On Thursday, View co-host Rosie O’Donnell joined a chorus of other critics who have said the show is being too hard on the early contestants.
The View screened a clip of Simon Cowell insulting one singer, Kenneth Briggs, and calling him a “bush baby,” then laughing with Randy Jackson and Paula Abdul after the contestant left.
“Isn’t that what America thinks is entertainment?” O’Donnell asked. “To make fun of someone’s physical appearance and then when they leave the room laugh hysterically at them – three millionaires, one probably intoxicated,” she said, referring to Abdul, who exhibited some odd behavior recently while promoting the show.
“The whole thing, it’s terribly sad to me,” O’Donnell added.
Media critics have also jumped on the show’s cruelty. “Several moments from (Wednesday’s) two-hour highlight-lowlight reel of Seattle auditions failed to pass my personal squirm test, and I know that I’m not alone,” Entertainment Weekly critic Michael Slezak writes on the magazine’s Web site.
Slezak points to the treatment of Seattle performers Jonathan Jayne and Briggs, saying he felt “fury rising within” him while watching the show.
Some visitors to the official American Idol message boards are speculating that FOX is playing a ratings game by stacking the broadcast with more excruciating performances than usual.
Writes one: “I think they know how much people enjoy the bad auditions, and thought that by filling auditions with nearly ALL negative auditions that they’d be improving the show.

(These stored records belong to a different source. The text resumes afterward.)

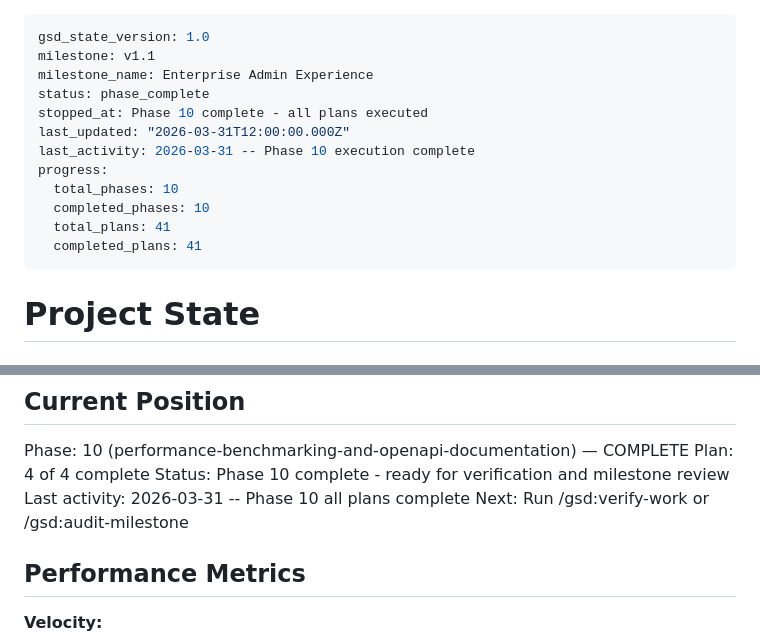
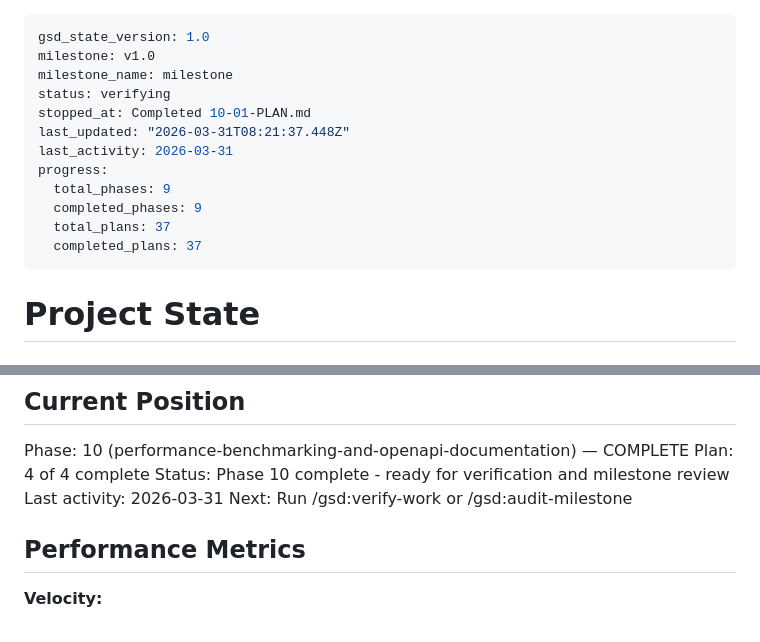
Before and after one commit to kl3inIT/jhipster-sec, a Markdown page: .planning/STATE.md, 2 parts joined by grey strips. Drawn GitHub-style.

Commit message:
docs(10): ship phase 10 — PR #15
Co-Authored-By: Claude Sonnet 4.6 <noreply@anthropic.com>

```diff
--- a/.planning/STATE.md
+++ b/.planning/STATE.md
@@ -1,16 +1,16 @@
 ---
 gsd_state_version: 1.0
-milestone: v1.1
-milestone_name: Enterprise Admin Experience
-status: phase_complete
-stopped_at: Phase 10 complete - all plans executed
-last_updated: "2026-03-31T12:00:00.000Z"
-last_activity: 2026-03-31 -- Phase 10 execution complete
+milestone: v1.0
+milestone_name: milestone
+status: verifying
+stopped_at: Completed 10-01-PLAN.md
+last_updated: "2026-03-31T08:21:37.448Z"
+last_activity: 2026-03-31
 progress:
-  total_phases: 10
-  completed_phases: 10
-  total_plans: 41
-  completed_plans: 41
+  total_phases: 9
+  completed_phases: 9
+  total_plans: 37
+  completed_plans: 37
 ---
 
 # Project State
@@ -27,7 +27,7 @@ See: .planning/PROJECT.md (updated 2026-03-27)
 Phase: 10 (performance-benchmarking-and-openapi-documentation) — COMPLETE
 Plan: 4 of 4 complete
 Status: Phase 10 complete - ready for verification and milestone review
-Last activity: 2026-03-31 -- Phase 10 all plans complete
+Last activity: 2026-03-31
 Next: Run /gsd:verify-work or /gsd:audit-milestone
 
 ## Performance Metrics
```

Not so. I love birthday cake but if I ate it for every meal, it would get old.”
David Wiegand of the San Francisco Chronicle says the judges – including the newly rancorous Jackson – have been no better. They are “either seriously off their game, or have just gotten tired of themselves,” he writes.
One thing is certain: Idol has plenty of viewers left to lose. Tuesday’s premiere was the most-watched debut ever for the show, drawing 37.3 million viewers, according to preliminary ratings from Nielsen Media Research.